Nights of Ca Trù: Efforts to Revive Music Heritage Continue in Hanoi
On the evening of August 11, 2019, the very first performance of the Night of Ả Đào Khâm Thiên series was held in Cao Sơn Tea Room in Khâm Thiên Street, Hanoi. Performers included Nguyễn Kim Ngọc (female singer), Vũ Thùy Linh (female singer), Phạm Đình Hoàng (male instrumentalist, playing the long-necked three-stringed đàn đáy lute), and Phạm Minh Vẽ (male instrumentalist, playing the trống chầu “praise” drum). All four are in their thirties and are members of a ca trù group named Phú Thị.
Phú Thị was established in 2014 as one among various attempts to revive ca trù (which is also called ả đào, or “song of the songstresses”), an ancient sung poetry and music genre of Vietnam, after it was inscribed on the UNESCO List of Intangible Cultural Heritage in Need of Urgent Safeguarding in 2009. Nguyễn Kim Ngọc, active member of the Phú Thị group, is the daughter of a renowned Hanoi-based folk musician. She herself was a student of the Vietnam National Academy of Music (VNAM), majoring in đàn nguyệt (four-stringed moon-shaped lute), from 2003 to 2010. Vietnamese folk music has always been indispensable to Ngọc’s personal life and her career orientation. Yet, she never thought she would become a ca trù singer until her teacher at VNAM, Phạm Thị Huệ, the first female đàn đáy lutenist in Vietnam, invited her to join the Thăng Long ca trù club founded by Huệ in 2008.
In addition to Ngọc’s participation, Vũ Thùy Linh, another student from VNAM, also started to learn ca trù with the support of Thăng Long. The time Ngọc and Linh spent with Thăng Long was short, and they were only introduced to basic ca trù singing techniques; yet it was so intriguing that it led both of them to a deeper commitment to ca trù. Ngọc and Linh sought to meet and learn ca trù from Master Nguyễn Thị Chúc, who was in her late seventies at that time. Master Chúc used the traditional way of teaching—oral transmission—to hand down her mastery of singing techniques, ca trù repertoire, and song texts to Ngọc and Linh. The young girls gradually learned difficult breathing and vibrato techniques as well as the ability to harmoniously sing and tap out a rhythm on a small bar made of bamboo at the same time. They kept learning ca trù with Master Chúc until 2014 when she passed away. To keep Master Chúc’s artistic legacy alive, Ngọc, Linh, and an instrumentalist, Phạm Đình Hoàng, who learned đàn đáy lute directly from Master Nguyễn Phú Đẹ, decided to found the Phú Thị ca trù group. The Phú Thị name was taken after the middle names of the two Masters — Nguyễn Phú Đẹ and Nguyễn Thị Chúc.

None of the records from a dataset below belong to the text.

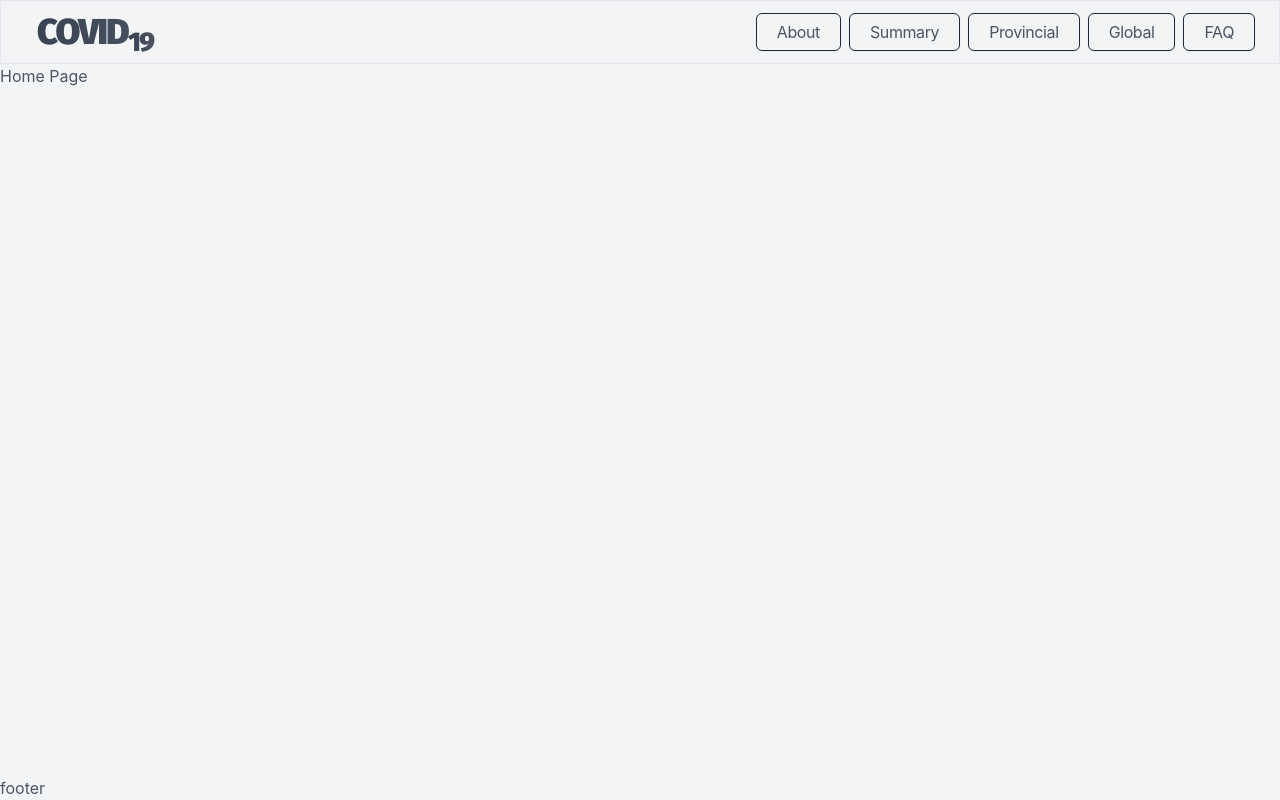
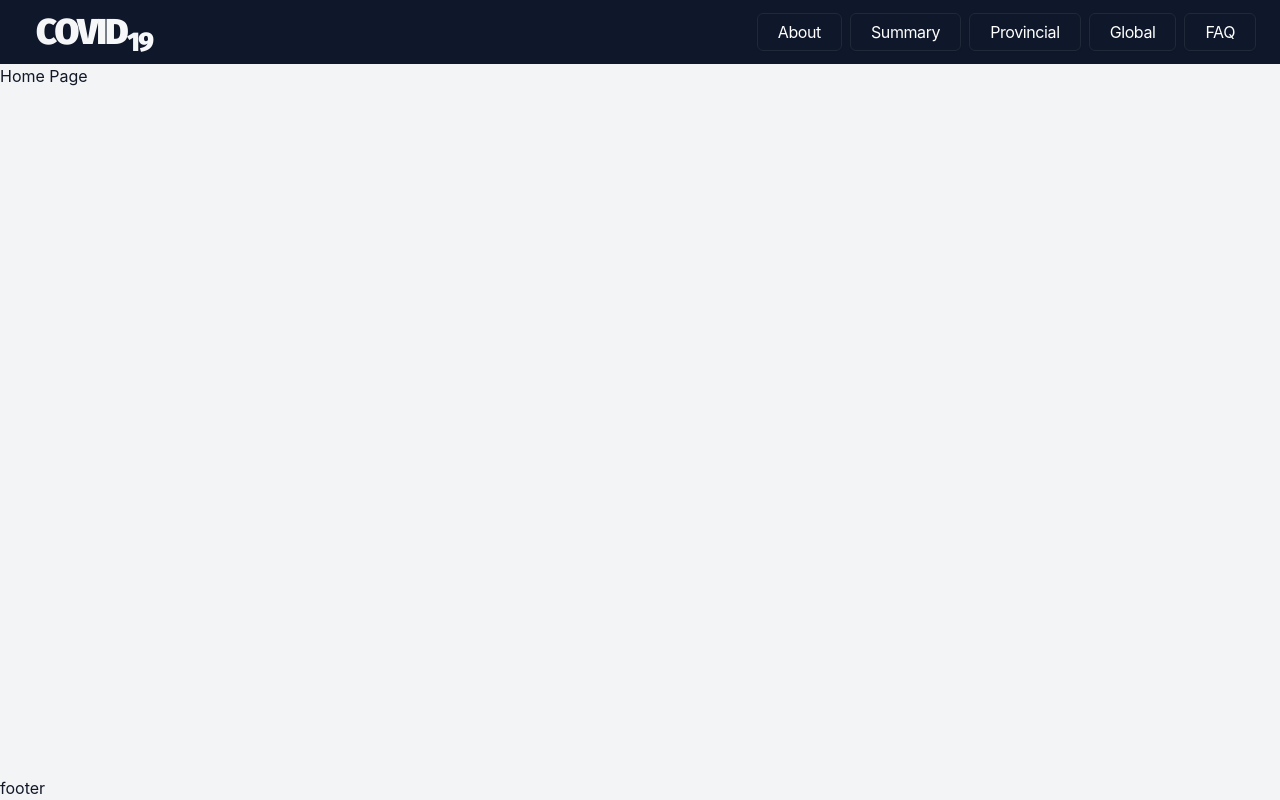
Before and after one commit to mfundoshabalala/covid-tracker, a Next.js app: page / in a window 1280 px wide. Built offline with nearby package versions, Linux system fonts and the light colour scheme.

Commit message:
components update

```diff
--- a/components/layout/BasicLayout.tsx
+++ b/components/layout/BasicLayout.tsx
@@ -6,7 +6,7 @@ import Header from 'components/shared/Header';
 import Footer from 'components/shared/Footer';
 
 const BasicLayout: FunctionComponent<IBasicLayout> = ({ children }) => (
-	<div className="relative flex flex-col h-screen overflow-x-hidden text-gray-600">
+	<div className="relative flex flex-col h-screen overflow-x-hidden">
 		<Header />
 		<motion.main initial="initial" animate="enter" exit="exit" className="relative z-10 flex-1">
 			{children}
--- a/components/shared/Banner/index.tsx
+++ b/components/shared/Banner/index.tsx
@@ -2,7 +2,7 @@ import PropTypes from 'prop-types';
 import classNames from 'classnames';
 
 const Banner: React.FC<IBanner> = ({ bgColor, title, summary }) => (
-	<div className="text-white bg-gray-900 rellax py-14 shadow-custom">
+	<div className="py-14 shadow-custom">
 		<div className="container flex flex-col items-center justify-center h-full mx-auto tracking-wide text-center">
 			<div className={classNames(bgColor, 'bg-gradient-to-r bg-clip-text space-y-2')}>
 				<h1 className="text-5xl font-extrabold text-transparent font-firaSans">{title}</h1>
@@ -21,7 +21,7 @@ Banner.propTypes = {
 };
 
 Banner.defaultProps = {
-	bgColor: 'bg-blue-600',
+	bgColor: 'bg-green-600',
 	title: '',
 	summary: '',
 };
--- a/components/shared/BrandLogo/index.tsx
+++ b/components/shared/BrandLogo/index.tsx
@@ -1,10 +1,10 @@
 import Link from 'next/link';
 
 const BrandLogo: React.FC = () => (
-	<div className="px-1 py-2 text-[36px] tracking-tighter font-black text-transparent min-w-max font-firaSans bg-gradient-to-r bg-clip-text from-gray-700 to-gray-600">
+	<div className="px-1 py-2 text-[36px] tracking-tighter font-black text-transparent min-w-max font-firaSans bg-gradient-to-r bg-clip-text from-gray-100 to-gray-50">
 		<Link href="/">
 			<a className="block mx-2 uppercase hover:line-through min-w-max">
-				Covid<sub className="pr-1 mr-1 bg-gradient-to-r bg-clip-text from-gray-700 to-gray-600">19</sub>
+				Covid<sub className="pr-1 mr-1 bg-gradient-to-r bg-clip-text from-gray-100 to-gray-50">19</sub>
 			</a>
 		</Link>
 	</div>
--- a/components/shared/Header/index.tsx
+++ b/components/shared/Header/index.tsx
@@ -7,10 +7,10 @@ const Header: React.FC = () => {
 	const [isOpen, setIsOpen] = useState(false);
 
 	return (
-		<header className="sticky top-0 left-0 z-30 flex flex-row items-center justify-between h-16 px-6 py-6 font-normal tracking-tight text-center bg-gray-100 border border-gray-200 border-solid md:px-6 font-body">
+		<header className="sticky top-0 left-0 z-30 flex flex-row items-center justify-between h-16 px-6 py-6 font-normal tracking-tight text-center text-white bg-blueGray-900 md:px-6">
 			<BrandLogo />
 			<Navbar isOpen={isOpen} />
-			<NavMenu isOpen={isOpen} onClick={() => setIsOpen(!isOpen) } />
+			<NavMenu isOpen={isOpen} onClick={() => setIsOpen(!isOpen)} />
 		</header>
 	);
 };
```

While Phú Thị has performed at many cultural events, and they were even honored with several awards at national festivals of ca trù, Night of Ả Đào Khâm Thiên marked the first time they performed in Khâm Thiên Street, a location that has long been part of the history of ca trù. During the first half of the twentieth century, Khâm Thiên was home to countless singing bars (ca quán) where urban elites and intellectuals came to seek enjoyment from ca trù singing sessions. The proliferation of singing bars in Khâm Thiên and other streets in Hanoi during that time marked another development path of ca trù as a form of entertainment performed by professional artists beside other preexisting forms such as hát cửa đình (worship singing in village communal house), hát thi (singing contests), and hát cửa quyền (singing in royal palaces).
The performance venue is somewhat spiritually significant to the members of Phú Thị. “I can feel the continuity with the past while singing beautiful ca trù songs in this teahouse on Khâm Thiên street,” says Nguyễn Kim Ngọc. Moreover, with performance sessions to be held every second and fourth Sunday of each month, Ngọc and Phú Thị consider it an opportunity to meet with the audience more often than they have done before.
At the first two sessions of Night of Ả Đào Khâm Thiên in August (11 and 25), the 55-seat auditorium in Cao Sơn Tea Room was filled to its capacity. Nguyễn Kim Ngọc says: “Even though there are still many challenges to the safeguarding and revival of ca trù, because it had fallen into oblivion for so long, seeing more and more people coming to ca trù performances today makes us happy. We hope people will understand and appreciate ca trù not as something from the past but something that they can enjoy presently.”
The third and fourth sessions of Night of Ả Đào Khâm Thiên were held in September 8 and 22, respectively.